Running or scree models use a combination of ways to attach to your shoe, so examine them closely and make sure that the attachment is easy and fits closely over your runners or approach shoes. Some models, like the Outdoor Research Ultra Trail, come with Velcro patches to stick onto your shoes at the heel. This helps keep it in place, and reduces the need for an instep strap (somewhat), which is preferred if your shoes have little to no arch. You'll also want to try them on with a longer sock. They'll feel more comfortable in the long run if they are not chafing against your bare ankle, and do a better job of keeping the debris out.
Gaiters are typically sized according to shoe size, and will come in a variety of S-M-L options. Most manufacturers will have a sizing chart on their website, along with the bottom and top circumferences. To find the right fit, measure at the widest part of your boot and at the top of your calf while wearing whatever pants you'll be hiking or climbing in. Then compare the numbers to the ones provided by the manufacturer, and you should have a decent idea what you need to buy.

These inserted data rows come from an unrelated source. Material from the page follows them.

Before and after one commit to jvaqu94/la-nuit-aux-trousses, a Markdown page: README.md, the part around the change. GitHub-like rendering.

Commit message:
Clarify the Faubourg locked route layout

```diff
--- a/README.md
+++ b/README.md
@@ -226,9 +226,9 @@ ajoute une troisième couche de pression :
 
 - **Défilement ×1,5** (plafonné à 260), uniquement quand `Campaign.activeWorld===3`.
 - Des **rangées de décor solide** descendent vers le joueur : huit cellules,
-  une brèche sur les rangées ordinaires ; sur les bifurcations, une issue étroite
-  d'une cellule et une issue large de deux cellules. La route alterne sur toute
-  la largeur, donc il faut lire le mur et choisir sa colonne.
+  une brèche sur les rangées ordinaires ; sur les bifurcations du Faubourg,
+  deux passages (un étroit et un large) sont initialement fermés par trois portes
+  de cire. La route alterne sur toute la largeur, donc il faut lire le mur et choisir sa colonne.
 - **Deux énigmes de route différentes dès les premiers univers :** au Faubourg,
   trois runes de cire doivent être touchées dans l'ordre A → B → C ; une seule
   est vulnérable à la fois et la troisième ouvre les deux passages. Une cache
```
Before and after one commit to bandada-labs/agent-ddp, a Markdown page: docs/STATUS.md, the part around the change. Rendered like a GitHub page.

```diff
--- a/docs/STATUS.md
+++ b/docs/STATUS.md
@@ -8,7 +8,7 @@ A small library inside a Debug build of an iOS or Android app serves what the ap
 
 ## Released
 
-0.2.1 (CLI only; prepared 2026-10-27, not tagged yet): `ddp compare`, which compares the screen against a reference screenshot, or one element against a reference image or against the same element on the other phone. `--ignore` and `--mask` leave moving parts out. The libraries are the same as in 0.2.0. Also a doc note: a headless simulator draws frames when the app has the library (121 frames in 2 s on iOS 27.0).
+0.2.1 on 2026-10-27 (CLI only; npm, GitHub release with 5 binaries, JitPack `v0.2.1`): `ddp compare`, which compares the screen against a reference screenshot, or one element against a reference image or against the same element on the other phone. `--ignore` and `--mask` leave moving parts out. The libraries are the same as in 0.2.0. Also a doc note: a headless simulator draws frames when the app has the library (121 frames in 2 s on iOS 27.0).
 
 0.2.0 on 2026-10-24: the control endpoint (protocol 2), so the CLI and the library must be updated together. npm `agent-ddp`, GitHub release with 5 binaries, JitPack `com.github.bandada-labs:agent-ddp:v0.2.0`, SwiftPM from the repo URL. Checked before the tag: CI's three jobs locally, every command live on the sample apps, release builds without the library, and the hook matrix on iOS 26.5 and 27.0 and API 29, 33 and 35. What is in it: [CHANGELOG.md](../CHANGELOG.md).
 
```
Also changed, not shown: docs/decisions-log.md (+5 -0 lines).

Use caution when purchasing based on the sizes S-M-L as they will not always align with your clothing size.
Knowing how to wear them correctly is apparently less intuitive than you might imagine, and is critical not only to functionality and safety, but also to not looking like a total dweeb. As mountain guides and outdoor industry professionals, we reviewers here at OutdoorGearLab have seen innumerable interpretations of how they can be worn, and might have even put one on backwards ourselves occasionally. In spite of endless attempts to prove that they can indeed be worn backwards and on the wrong legs, there is unfortunately only one correct way. Take the time to research how yours are meant to be worn (shoelace hooks always go in the front, not in the back) so as to avoid looking like a dangerous gaper in your shiny new gear.

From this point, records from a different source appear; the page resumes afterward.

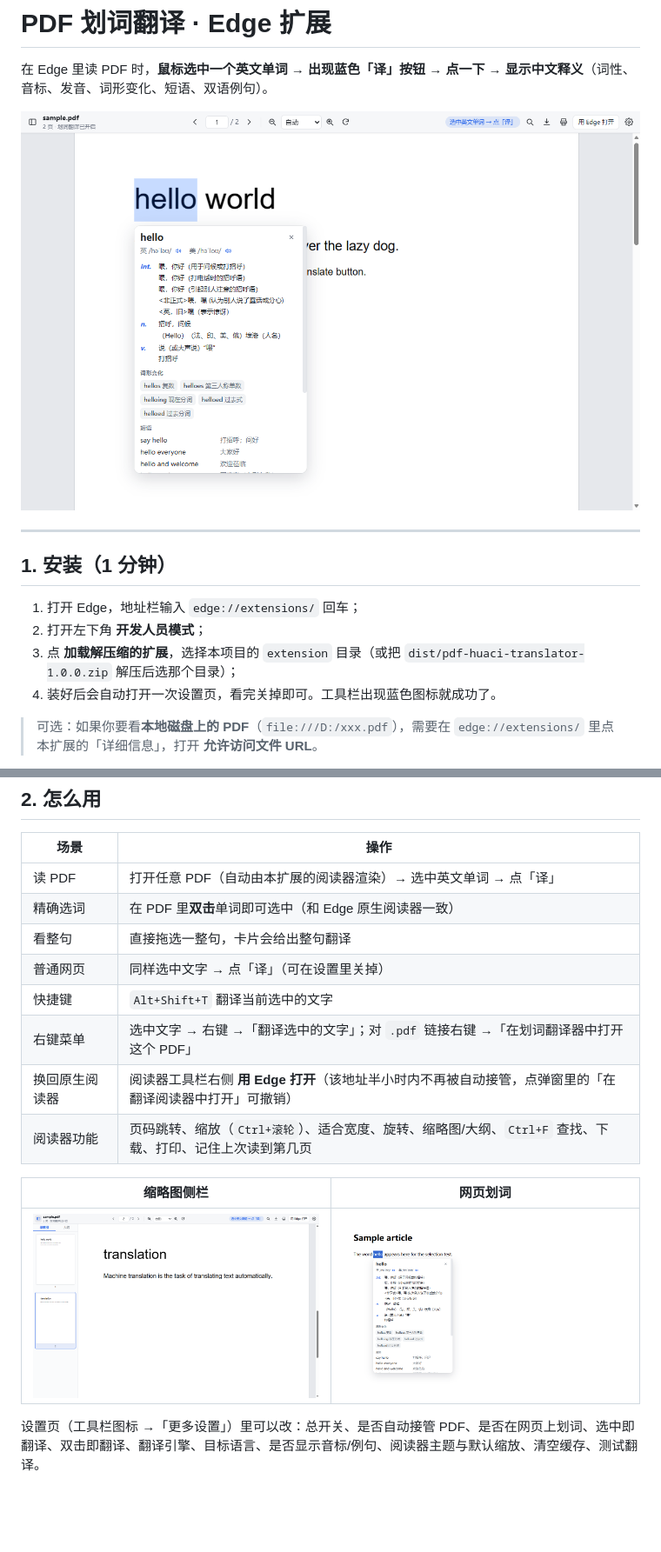
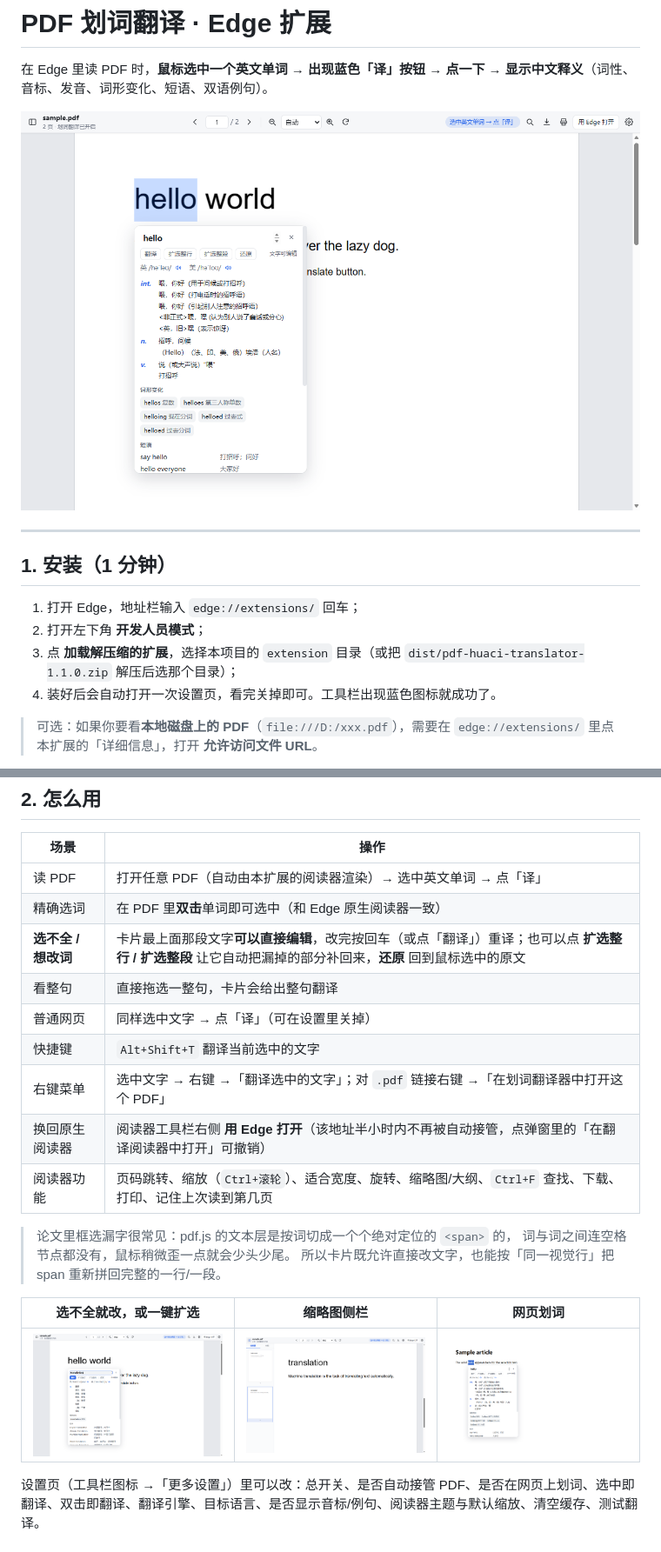
Before and after one commit to Noctashrum/PDF-Edge-Translation-Extension, a Markdown page: README.md, 2 parts joined by grey strips. Shown at 87% size. GitHub-like rendering; pictures changed too: docs/screenshot-edit.png (added), docs/screenshot-pdf.png, docs/screenshot-sidebar.png; blank space fills up the shorter version.

```diff
--- a/README.md
+++ b/README.md
@@ -10,7 +10,7 @@
 
 1. 打开 Edge，地址栏输入 `edge://extensions/` 回车；
 2. 打开左下角 **开发人员模式**；
-3. 点 **加载解压缩的扩展**，选择本项目的 `extension` 目录（或把 `dist/pdf-huaci-translator-1.0.0.zip` 解压后选那个目录）；
+3. 点 **加载解压缩的扩展**，选择本项目的 `extension` 目录（或把 `dist/pdf-huaci-translator-1.1.0.zip` 解压后选那个目录）；
 4. 装好后会自动打开一次设置页，看完关掉即可。工具栏出现蓝色图标就成功了。
 
 > 可选：如果你要看**本地磁盘上的 PDF**（`file:///D:/xxx.pdf`），需要在 `edge://extensions/` 里点本扩展的「详细信息」，打开 **允许访问文件 URL**。
@@ -31,6 +31,7 @@ npm test         # 可选：翻译层单测 + 真机端到端测试
 | --- | --- |
 | 读 PDF | 打开任意 PDF（自动由本扩展的阅读器渲染）→ 选中英文单词 → 点「译」 |
 | 精确选词 | 在 PDF 里**双击**单词即可选中（和 Edge 原生阅读器一致） |
+| **选不全 / 想改词** | 卡片最上面那段文字**可以直接编辑**，改完按回车（或点「翻译」）重译；也可以点 **扩选整行 / 扩选整段** 让它自动把漏掉的部分补回来，**还原** 回到鼠标选中的原文 |
 | 看整句 | 直接拖选一整句，卡片会给出整句翻译 |
 | 普通网页 | 同样选中文字 → 点「译」（可在设置里关掉） |
 | 快捷键 | `Alt+Shift+T` 翻译当前选中的文字 |
@@ -38,9 +39,13 @@ npm test         # 可选：翻译层单测 + 真机端到端测试
 | 换回原生阅读器 | 阅读器工具栏右侧 **用 Edge 打开**（该地址半小时内不再被自动接管，点弹窗里的「在翻译阅读器中打开」可撤销） |
 | 阅读器功能 | 页码跳转、缩放（`Ctrl+滚轮`）、适合宽度、旋转、缩略图/大纲、`Ctrl+F` 查找、下载、打印、记住上次读到第几页 |
 
-| 缩略图侧栏 | 网页划词 |
-| --- | --- |
-| ![侧栏](docs/screenshot-sidebar.png) | ![网页](docs/screenshot-webpage.png) |
+> 论文里框选漏字很常见：pdf.js 的文本层是按词切成一个个绝对定位的 `<span>` 的，
+> 词与词之间连空格节点都没有，鼠标稍微歪一点就会少头少尾。
+> 所以卡片既允许直接改文字，也能按「同一视觉行」把 span 重新拼回完整的一行/一段。
+
+| 选不全就改，或一键扩选 | 缩略图侧栏 | 网页划词 |
+| --- | --- | --- |
+| ![编辑与扩选](docs/screenshot-edit.png) | ![侧栏](docs/screenshot-sidebar.png) | ![网页](docs/screenshot-webpage.png) |
 
 设置页（工具栏图标 →「更多设置」）里可以改：总开关、是否自动接管 PDF、是否在网页上划词、选中即翻译、双击即翻译、翻译引擎、目标语言、是否显示音标/例句、阅读器主题与默认缩放、清空缓存、测试翻译。
 
```
Also changed, not shown: other parts of README.md (+1 -0 lines), 4 other files.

Lucky for you, the development of more breathable, lighter and tougher fabrics has trickled down to the lowly accessory market. Some models, but not all, are now being made with fabrics similar to a high-end rainjacket, which is apropos considering they are like rainjackets for your feet. If it seems like overkill, trust us, it's not. Just like you'd no longer head out in the mountains with a yellow rainslicker of old, nor should your gaiters be stuck in '70s either. In fact, if you don't see high end fabrics like Gore-Tex, eVent or NeoShell on the model you are considering, particularly if you're heading into the mountains with high consequences, then you might want to think twice about that purchase. There are some companies out there, like Rab, that seems to be leading the way with new and innovative designs, and others, like Outdoor Research, that keep coming up with cool new products, like their Outdoor Research Wrapid model, while still producing the antiquated Outdoor Research Rocky Mt. Low. Sometimes there's a reason to keeping the older models around, like the Outdoor Research Crocodile, and other times it's ok to discontinue … just because people keep buying them doesn't mean you should keep making them.